§ **DATA FOR THIS EXERCISE**:
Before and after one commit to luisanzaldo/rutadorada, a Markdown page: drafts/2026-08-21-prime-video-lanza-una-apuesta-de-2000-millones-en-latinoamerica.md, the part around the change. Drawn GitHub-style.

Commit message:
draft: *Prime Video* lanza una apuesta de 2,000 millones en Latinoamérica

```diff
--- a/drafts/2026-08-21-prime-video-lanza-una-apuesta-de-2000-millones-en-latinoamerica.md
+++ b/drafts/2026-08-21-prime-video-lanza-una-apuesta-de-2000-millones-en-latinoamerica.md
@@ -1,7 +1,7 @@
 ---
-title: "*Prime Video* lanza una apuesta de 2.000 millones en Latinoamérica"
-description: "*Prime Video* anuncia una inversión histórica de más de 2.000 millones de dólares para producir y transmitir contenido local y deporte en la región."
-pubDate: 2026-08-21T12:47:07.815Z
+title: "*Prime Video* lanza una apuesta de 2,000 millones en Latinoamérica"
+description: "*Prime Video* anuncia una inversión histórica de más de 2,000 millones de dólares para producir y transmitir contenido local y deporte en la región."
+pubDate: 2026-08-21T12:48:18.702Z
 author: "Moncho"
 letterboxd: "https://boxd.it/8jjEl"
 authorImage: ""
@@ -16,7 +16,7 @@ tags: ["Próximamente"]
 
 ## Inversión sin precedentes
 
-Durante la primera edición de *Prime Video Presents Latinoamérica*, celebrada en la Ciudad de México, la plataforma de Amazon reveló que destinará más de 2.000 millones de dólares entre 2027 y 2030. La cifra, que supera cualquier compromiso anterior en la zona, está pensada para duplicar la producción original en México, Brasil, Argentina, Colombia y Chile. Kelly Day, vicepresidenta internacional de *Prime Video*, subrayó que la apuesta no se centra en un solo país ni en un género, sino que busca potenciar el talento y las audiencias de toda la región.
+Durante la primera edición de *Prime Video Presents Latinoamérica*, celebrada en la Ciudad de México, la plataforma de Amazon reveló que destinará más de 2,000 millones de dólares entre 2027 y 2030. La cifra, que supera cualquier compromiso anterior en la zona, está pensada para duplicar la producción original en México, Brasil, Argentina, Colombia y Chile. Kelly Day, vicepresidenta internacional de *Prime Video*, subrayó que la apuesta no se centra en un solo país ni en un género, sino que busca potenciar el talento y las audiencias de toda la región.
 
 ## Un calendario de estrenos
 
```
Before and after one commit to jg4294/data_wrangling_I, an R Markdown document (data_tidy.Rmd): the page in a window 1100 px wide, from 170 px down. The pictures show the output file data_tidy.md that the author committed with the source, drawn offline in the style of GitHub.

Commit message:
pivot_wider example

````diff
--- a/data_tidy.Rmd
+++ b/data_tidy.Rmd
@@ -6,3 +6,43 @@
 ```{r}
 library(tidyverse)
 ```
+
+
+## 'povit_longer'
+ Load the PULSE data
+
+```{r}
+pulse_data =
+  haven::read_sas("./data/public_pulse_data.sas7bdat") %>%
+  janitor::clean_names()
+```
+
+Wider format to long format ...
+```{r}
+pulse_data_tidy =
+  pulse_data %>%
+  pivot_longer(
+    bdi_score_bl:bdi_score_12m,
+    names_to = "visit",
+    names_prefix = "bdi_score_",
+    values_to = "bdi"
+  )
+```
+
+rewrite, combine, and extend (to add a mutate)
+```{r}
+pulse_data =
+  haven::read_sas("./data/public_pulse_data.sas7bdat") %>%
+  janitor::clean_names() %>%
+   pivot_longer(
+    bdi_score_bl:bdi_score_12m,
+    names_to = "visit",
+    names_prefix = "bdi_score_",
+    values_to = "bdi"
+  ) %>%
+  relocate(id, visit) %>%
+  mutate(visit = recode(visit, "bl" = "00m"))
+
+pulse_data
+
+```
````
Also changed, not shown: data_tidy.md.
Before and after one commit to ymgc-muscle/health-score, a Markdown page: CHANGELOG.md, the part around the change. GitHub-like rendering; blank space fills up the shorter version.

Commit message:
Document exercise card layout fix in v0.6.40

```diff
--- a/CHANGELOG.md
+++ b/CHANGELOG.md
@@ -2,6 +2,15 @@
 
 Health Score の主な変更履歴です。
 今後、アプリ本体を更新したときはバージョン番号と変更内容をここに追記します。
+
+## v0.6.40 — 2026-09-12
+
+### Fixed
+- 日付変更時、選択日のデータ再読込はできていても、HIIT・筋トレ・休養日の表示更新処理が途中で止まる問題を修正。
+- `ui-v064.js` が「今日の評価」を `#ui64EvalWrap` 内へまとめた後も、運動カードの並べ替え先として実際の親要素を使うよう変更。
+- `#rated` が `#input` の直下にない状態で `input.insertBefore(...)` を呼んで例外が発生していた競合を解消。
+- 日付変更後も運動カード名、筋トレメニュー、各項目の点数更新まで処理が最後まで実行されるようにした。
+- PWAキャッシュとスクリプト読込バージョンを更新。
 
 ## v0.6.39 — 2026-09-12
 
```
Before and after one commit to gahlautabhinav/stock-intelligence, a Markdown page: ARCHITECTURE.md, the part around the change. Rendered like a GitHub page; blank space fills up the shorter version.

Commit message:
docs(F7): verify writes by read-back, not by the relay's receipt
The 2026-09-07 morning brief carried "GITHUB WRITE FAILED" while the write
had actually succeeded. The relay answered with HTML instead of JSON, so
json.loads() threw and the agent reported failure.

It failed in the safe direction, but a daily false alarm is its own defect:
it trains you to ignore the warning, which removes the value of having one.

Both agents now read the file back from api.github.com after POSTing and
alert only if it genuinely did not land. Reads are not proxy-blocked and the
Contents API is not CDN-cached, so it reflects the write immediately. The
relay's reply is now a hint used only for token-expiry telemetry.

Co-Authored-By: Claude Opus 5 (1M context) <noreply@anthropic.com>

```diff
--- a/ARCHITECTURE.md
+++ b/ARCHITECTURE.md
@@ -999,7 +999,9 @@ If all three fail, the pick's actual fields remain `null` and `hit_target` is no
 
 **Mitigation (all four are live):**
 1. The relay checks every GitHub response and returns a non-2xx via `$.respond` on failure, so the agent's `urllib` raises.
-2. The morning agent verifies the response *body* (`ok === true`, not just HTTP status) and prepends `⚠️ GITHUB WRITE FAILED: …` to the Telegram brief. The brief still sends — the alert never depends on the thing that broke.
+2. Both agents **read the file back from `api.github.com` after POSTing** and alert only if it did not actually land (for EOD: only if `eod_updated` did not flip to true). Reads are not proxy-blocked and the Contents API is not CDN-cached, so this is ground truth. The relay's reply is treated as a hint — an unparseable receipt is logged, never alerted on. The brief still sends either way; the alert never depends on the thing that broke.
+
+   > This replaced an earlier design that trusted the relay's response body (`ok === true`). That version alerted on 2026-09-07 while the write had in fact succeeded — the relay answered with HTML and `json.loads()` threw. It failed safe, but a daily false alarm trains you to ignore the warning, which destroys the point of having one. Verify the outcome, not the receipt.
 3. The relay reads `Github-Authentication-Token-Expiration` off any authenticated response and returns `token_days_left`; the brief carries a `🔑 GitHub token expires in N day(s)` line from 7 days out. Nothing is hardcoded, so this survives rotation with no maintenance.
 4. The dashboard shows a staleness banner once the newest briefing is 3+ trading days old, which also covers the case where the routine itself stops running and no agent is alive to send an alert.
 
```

§ **WHAT YOU HAVE TO DO**:
Hand back the listing exactly. Include every line.

§ **RESPONSE BOX**:
Before and after one commit to luisanzaldo/rutadorada, a Markdown page: drafts/2026-08-21-prime-video-lanza-una-apuesta-de-2000-millones-en-latinoamerica.md, the part around the change. Drawn GitHub-style.

Commit message:
draft: *Prime Video* lanza una apuesta de 2,000 millones en Latinoamérica

```diff
--- a/drafts/2026-08-21-prime-video-lanza-una-apuesta-de-2000-millones-en-latinoamerica.md
+++ b/drafts/2026-08-21-prime-video-lanza-una-apuesta-de-2000-millones-en-latinoamerica.md
@@ -1,7 +1,7 @@
 ---
-title: "*Prime Video* lanza una apuesta de 2.000 millones en Latinoamérica"
-description: "*Prime Video* anuncia una inversión histórica de más de 2.000 millones de dólares para producir y transmitir contenido local y deporte en la región."
-pubDate: 2026-08-21T12:47:07.815Z
+title: "*Prime Video* lanza una apuesta de 2,000 millones en Latinoamérica"
+description: "*Prime Video* anuncia una inversión histórica de más de 2,000 millones de dólares para producir y transmitir contenido local y deporte en la región."
+pubDate: 2026-08-21T12:48:18.702Z
 author: "Moncho"
 letterboxd: "https://boxd.it/8jjEl"
 authorImage: ""
@@ -16,7 +16,7 @@ tags: ["Próximamente"]
 
 ## Inversión sin precedentes
 
-Durante la primera edición de *Prime Video Presents Latinoamérica*, celebrada en la Ciudad de México, la plataforma de Amazon reveló que destinará más de 2.000 millones de dólares entre 2027 y 2030. La cifra, que supera cualquier compromiso anterior en la zona, está pensada para duplicar la producción original en México, Brasil, Argentina, Colombia y Chile. Kelly Day, vicepresidenta internacional de *Prime Video*, subrayó que la apuesta no se centra en un solo país ni en un género, sino que busca potenciar el talento y las audiencias de toda la región.
+Durante la primera edición de *Prime Video Presents Latinoamérica*, celebrada en la Ciudad de México, la plataforma de Amazon reveló que destinará más de 2,000 millones de dólares entre 2027 y 2030. La cifra, que supera cualquier compromiso anterior en la zona, está pensada para duplicar la producción original en México, Brasil, Argentina, Colombia y Chile. Kelly Day, vicepresidenta internacional de *Prime Video*, subrayó que la apuesta no se centra en un solo país ni en un género, sino que busca potenciar el talento y las audiencias de toda la región.
 
 ## Un calendario de estrenos
 
```
Before and after one commit to jg4294/data_wrangling_I, an R Markdown document (data_tidy.Rmd): the page in a window 1100 px wide, from 170 px down. The pictures show the output file data_tidy.md that the author committed with the source, drawn offline in the style of GitHub.

Commit message:
pivot_wider example

````diff
--- a/data_tidy.Rmd
+++ b/data_tidy.Rmd
@@ -6,3 +6,43 @@
 ```{r}
 library(tidyverse)
 ```
+
+
+## 'povit_longer'
+ Load the PULSE data
+
+```{r}
+pulse_data =
+  haven::read_sas("./data/public_pulse_data.sas7bdat") %>%
+  janitor::clean_names()
+```
+
+Wider format to long format ...
+```{r}
+pulse_data_tidy =
+  pulse_data %>%
+  pivot_longer(
+    bdi_score_bl:bdi_score_12m,
+    names_to = "visit",
+    names_prefix = "bdi_score_",
+    values_to = "bdi"
+  )
+```
+
+rewrite, combine, and extend (to add a mutate)
+```{r}
+pulse_data =
+  haven::read_sas("./data/public_pulse_data.sas7bdat") %>%
+  janitor::clean_names() %>%
+   pivot_longer(
+    bdi_score_bl:bdi_score_12m,
+    names_to = "visit",
+    names_prefix = "bdi_score_",
+    values_to = "bdi"
+  ) %>%
+  relocate(id, visit) %>%
+  mutate(visit = recode(visit, "bl" = "00m"))
+
+pulse_data
+
+```
````
Also changed, not shown: data_tidy.md.
Before and after one commit to ymgc-muscle/health-score, a Markdown page: CHANGELOG.md, the part around the change. GitHub-like rendering; blank space fills up the shorter version.

Commit message:
Document exercise card layout fix in v0.6.40

```diff
--- a/CHANGELOG.md
+++ b/CHANGELOG.md
@@ -2,6 +2,15 @@
 
 Health Score の主な変更履歴です。
 今後、アプリ本体を更新したときはバージョン番号と変更内容をここに追記します。
+
+## v0.6.40 — 2026-09-12
+
+### Fixed
+- 日付変更時、選択日のデータ再読込はできていても、HIIT・筋トレ・休養日の表示更新処理が途中で止まる問題を修正。
+- `ui-v064.js` が「今日の評価」を `#ui64EvalWrap` 内へまとめた後も、運動カードの並べ替え先として実際の親要素を使うよう変更。
+- `#rated` が `#input` の直下にない状態で `input.insertBefore(...)` を呼んで例外が発生していた競合を解消。
+- 日付変更後も運動カード名、筋トレメニュー、各項目の点数更新まで処理が最後まで実行されるようにした。
+- PWAキャッシュとスクリプト読込バージョンを更新。
 
 ## v0.6.39 — 2026-09-12
 
```
Before and after one commit to gahlautabhinav/stock-intelligence, a Markdown page: ARCHITECTURE.md, the part around the change. Rendered like a GitHub page; blank space fills up the shorter version.

Commit message:
docs(F7): verify writes by read-back, not by the relay's receipt
The 2026-09-07 morning brief carried "GITHUB WRITE FAILED" while the write
had actually succeeded. The relay answered with HTML instead of JSON, so
json.loads() threw and the agent reported failure.

It failed in the safe direction, but a daily false alarm is its own defect:
it trains you to ignore the warning, which removes the value of having one.

Both agents now read the file back from api.github.com after POSTing and
alert only if it genuinely did not land. Reads are not proxy-blocked and the
Contents API is not CDN-cached, so it reflects the write immediately. The
relay's reply is now a hint used only for token-expiry telemetry.

Co-Authored-By: Claude Opus 5 (1M context) <noreply@anthropic.com>

```diff
--- a/ARCHITECTURE.md
+++ b/ARCHITECTURE.md
@@ -999,7 +999,9 @@ If all three fail, the pick's actual fields remain `null` and `hit_target` is no
 
 **Mitigation (all four are live):**
 1. The relay checks every GitHub response and returns a non-2xx via `$.respond` on failure, so the agent's `urllib` raises.
-2. The morning agent verifies the response *body* (`ok === true`, not just HTTP status) and prepends `⚠️ GITHUB WRITE FAILED: …` to the Telegram brief. The brief still sends — the alert never depends on the thing that broke.
+2. Both agents **read the file back from `api.github.com` after POSTing** and alert only if it did not actually land (for EOD: only if `eod_updated` did not flip to true). Reads are not proxy-blocked and the Contents API is not CDN-cached, so this is ground truth. The relay's reply is treated as a hint — an unparseable receipt is logged, never alerted on. The brief still sends either way; the alert never depends on the thing that broke.
+
+   > This replaced an earlier design that trusted the relay's response body (`ok === true`). That version alerted on 2026-09-07 while the write had in fact succeeded — the relay answered with HTML and `json.loads()` threw. It failed safe, but a daily false alarm trains you to ignore the warning, which destroys the point of having one. Verify the outcome, not the receipt.
 3. The relay reads `Github-Authentication-Token-Expiration` off any authenticated response and returns `token_days_left`; the brief carries a `🔑 GitHub token expires in N day(s)` line from 7 days out. Nothing is hardcoded, so this survives rotation with no maintenance.
 4. The dashboard shows a staleness banner once the newest briefing is 3+ trading days old, which also covers the case where the routine itself stops running and no agent is alive to send an alert.
 
```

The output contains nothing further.